Mohler adds that evangelical leaders like Francis Schaeffer also played a role in turning the tide, but what he doesn’t mention is that historically, our evangelical forbears condemned it – from the early church father’s 2nd Centry teaching found in the Didache to the Reformers like Martin Luther, John Calvin and Martin Bucer.

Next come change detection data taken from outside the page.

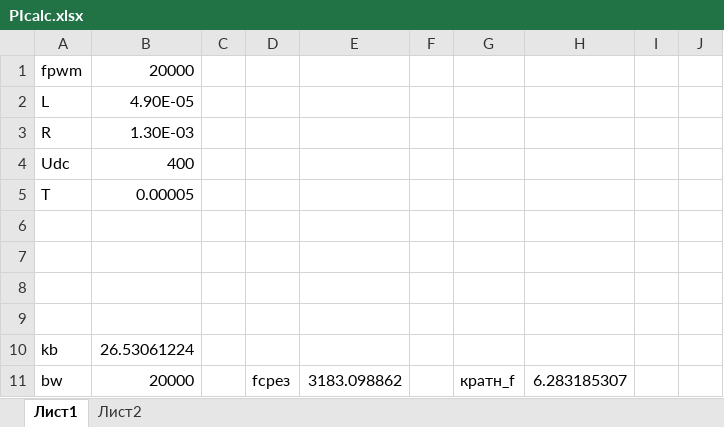
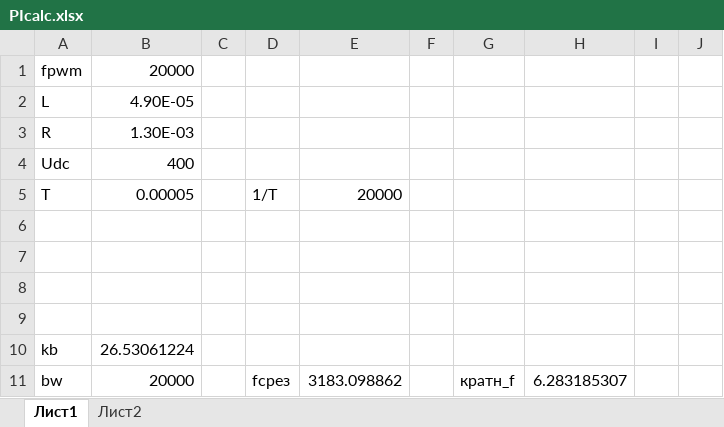
Before and after one commit to alsizyakin/Adaptto_projects, an Excel workbook: PIcalc.xlsx, sheet Лист1, drawn as a sheet; only a part is shown; values as stored, in another font and other column widths than the file's, no borders; charts and pictures not drawn; the diff names each change by its address in the sheet, - before the commit and + after, or states it on an @@ line.

```diff
--- a/PIcalc.xlsx (sheet Лист1)
+++ b/PIcalc.xlsx (sheet Лист1)
-D5: (empty)
+D5: 1/T
-E5: (empty)
+E5: 20000
```
Also changed, not shown: 5 other files.
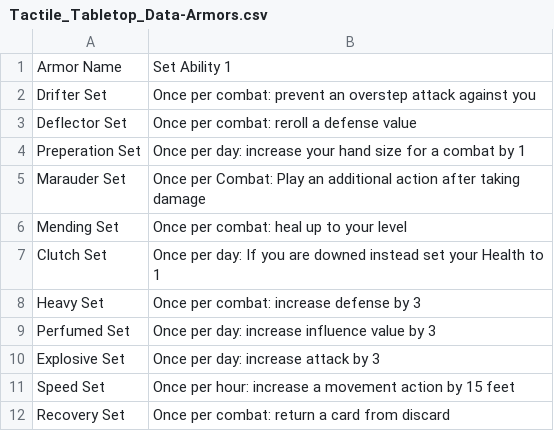
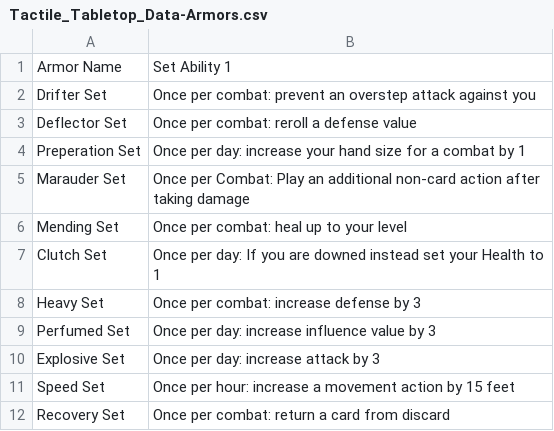
Before and after one commit to SirPinkleton/TableTopRolePlaying_Squib, a CSV file: tactile_tabletop/Armor Cards/Tactile_Tabletop_Data-Armors.csv, drawn as a sheet.

Commit message:
another armor edit

```diff
--- a/tactile_tabletop/Armor Cards/Tactile_Tabletop_Data-Armors.csv
+++ b/tactile_tabletop/Armor Cards/Tactile_Tabletop_Data-Armors.csv
@@ -4,3 +4,3 @@ Deflector Set,Once per combat: reroll a defense value
 Preperation Set,Once per day: increase your hand size for a combat by 1
-Marauder Set,Once per Combat: Play an additional action after taking damage
+Marauder Set,Once per Combat: Play an additional non-card action after taking damage
 Mending Set,Once per combat: heal up to your level
```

Therefore evangelicals in the latter 20th century who didn’t condemn abortion were out of step with the historical Christian teaching on it. And, the pro-life stance isn’t a recent political innovation either. It’s as old as the church itself. For thePointRadio.org, I’m John Stonestreet.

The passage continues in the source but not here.